Born: July 18, 1951 in Kansas City, Missouri
Died: July 28, 2018
Mark Chesnutt began singing as a member of the junior high school choir. While in high school, he formed a country band with the help and encouragement of his father, also a country music singer. Chesnutt made his first record in 1981 at seventeen, recording six releases for the AXBAR label in San Antonio. He also recorded two more for the Cherry label in Houston. However, none of these achieved widespread success.
For ten years, Chesnutt honed his talents in Beaumont honky-tonks like Cutter's, Doc Holliday's, and Get Down Brown's. Finally, in 1990, he recorded a song he had found in Nashville called "Too Cold at Home" for the Cherry label. As a testament to Chesnutt's talent, fellow East Texan and future duet partner, George Jones, wrote the liner notes for the critically heralded, platinum-certified debut album. "This boy from Beaumont is the real deal," Jones declared proudly. On July 20, 1990, "Too Cold at Home" reached number 2 on the country music charts, leading to a contract with MCA Records.
Subsequent releases such as "Brother Jukebox," "Blame it on Texas," "Your Love is a Miracle," "Broken Promise Land," and "Old Flames Have New Names" were all top ten recordings, and "I'll Think of Something" reached number 1 during the summer of 1992. In 1993, Chesnutt received the "Horizon" Award from the Country Music Association. Since his debut, the country baritone has racked up ten Number One singles and three platinum album awards.
Chestnutt has stated that during his latter years at Decca and MCA, he was constantly pressured by label heads to record more mainstream-friendly country pop instead of the traditional sounds featured in his earlier albums, due to the genre's shift away from neotraditional country for which Chestnutt is known. He also said that some of the tracks on Savin' the Honky Tonk were songs that the major labels had rejected, and that he would "rather sell 100,000 albums [of traditional country] than 6 million of something I wasn't happy with."

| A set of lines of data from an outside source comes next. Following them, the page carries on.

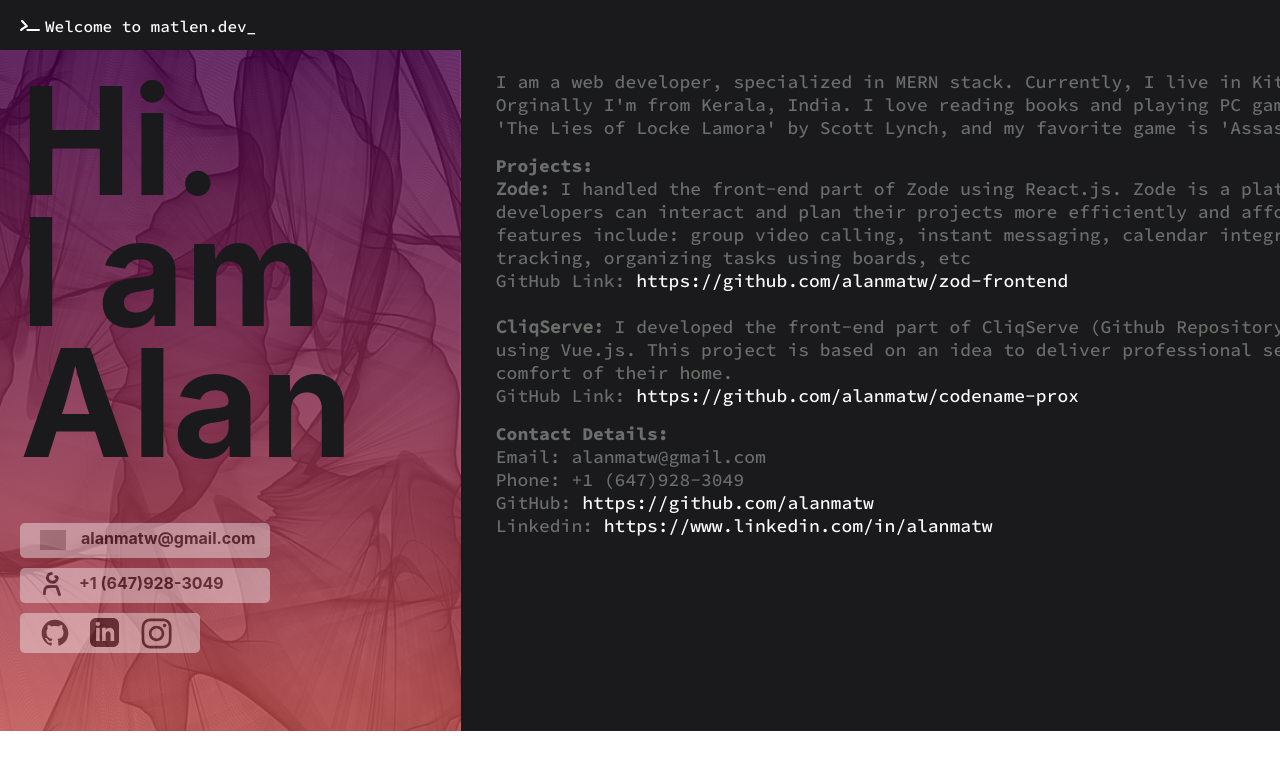
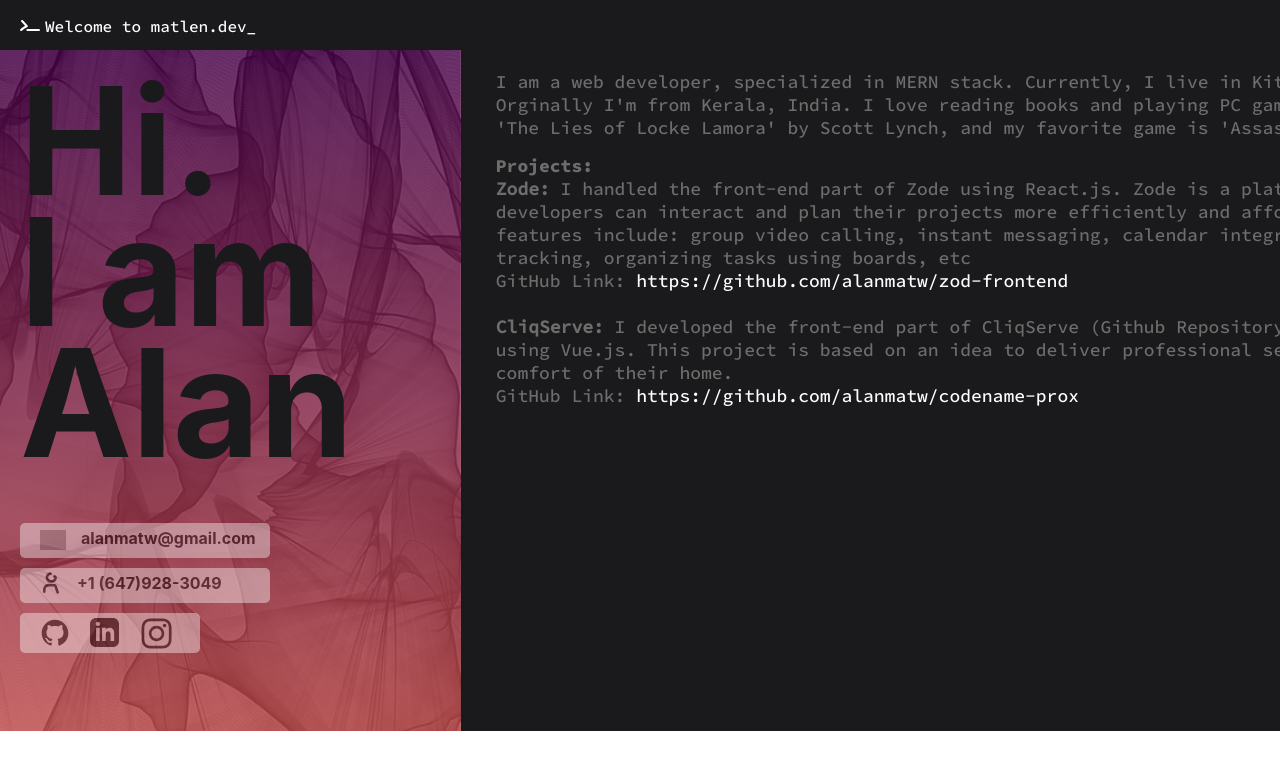
Before and after one commit to alanmatw/matlen.dev, a React (Create React App) app: page / in a window 1280 px wide. Shown: the top 770 px of the page. Built offline with nearby package versions, Linux system fonts and the light colour scheme; grey boxes are pictures that could not be loaded.

Commit message:
refactor(home): click to redirect - logo's

```diff
--- a/src/components/home/home.css
+++ b/src/components/home/home.css
@@ -159,8 +159,8 @@
 .wBL-number-logo {
     margin-top: 4px;
     margin-right: 25px;
-    width: 24px;
-	height: 24px;
+    width: 22px;
+	height: 22px;
 	background-image: url('../../assets/undraw_person.svg');
 	background-repeat: no-repeat;
 	background-position: center;
--- a/src/components/home/home.js
+++ b/src/components/home/home.js
@@ -47,9 +47,9 @@ export default class homeFn extends React.Component {
                             </div>
 
                             <div className='wBL-logo-wrapper'>
-                                <div className='wBL-git-logo'></div>
-                                <div className='wBL-linkedin-logo'></div>
-                                <div className='wBL-instagram-logo'></div>
+                                <a href='https://github.com/alanmatw'><div className='wBL-git-logo'></div></a>
+                                <a href='https://www.linkedin.com/in/alanmatw/'><div className='wBL-linkedin-logo'></div></a>
+                                <a href='https://www.instagram.com/alanmatw/'><div className='wBL-instagram-logo'></div></a>
                             </div>
 
                         </div>
@@ -77,10 +77,7 @@ export default class homeFn extends React.Component {
                                 This project is based on an idea to deliver professional services to people at the comfort of their home.<br></br>
                                 GitHub Link: <a href='https://github.com/alanmatw/codename-prox' id='wBR-underline'><span className='wBR-green'>https://github.com/alanmatw/codename-prox</span></a>
                             </p>
-                            <p className='wBR-p1'>
-                                <span className='wBR-bold-qw'>Contact Details:</span><br></br>Email: <span className=''>alanmatw@gmail.com</span><br></br>Phone: <span className=''>+1 (647)928-3049</span>
-                                <br></br>GitHub: <a href='https://github.com/alanmatw' id='wBR-underline'><span className='wBR-green'>https://github.com/alanmatw</span></a><br></br>Linkedin: <a href='https://www.linkedin.com/in/alanmatw' id='wBR-underline'><span className='wBR-green'>https://www.linkedin.com/in/alanmatw</span></a>
-                            </p>
+
                         </div>
                         <div className='wBR-copyright'>
                             <p>&copy;matlen.dev</p>
@@ -90,7 +87,6 @@ export default class homeFn extends React.Component {
                         <div className='wBR-svg'></div>
                         */}
 
-
                     </div>
                 </div>
             </div>
```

He currently resides in Jasper with his wife and children and frequently lends his name and talent to promoting development in the southeast Texas region. A die-hard southeast Texan, Chesnutt has never lived outside of the area.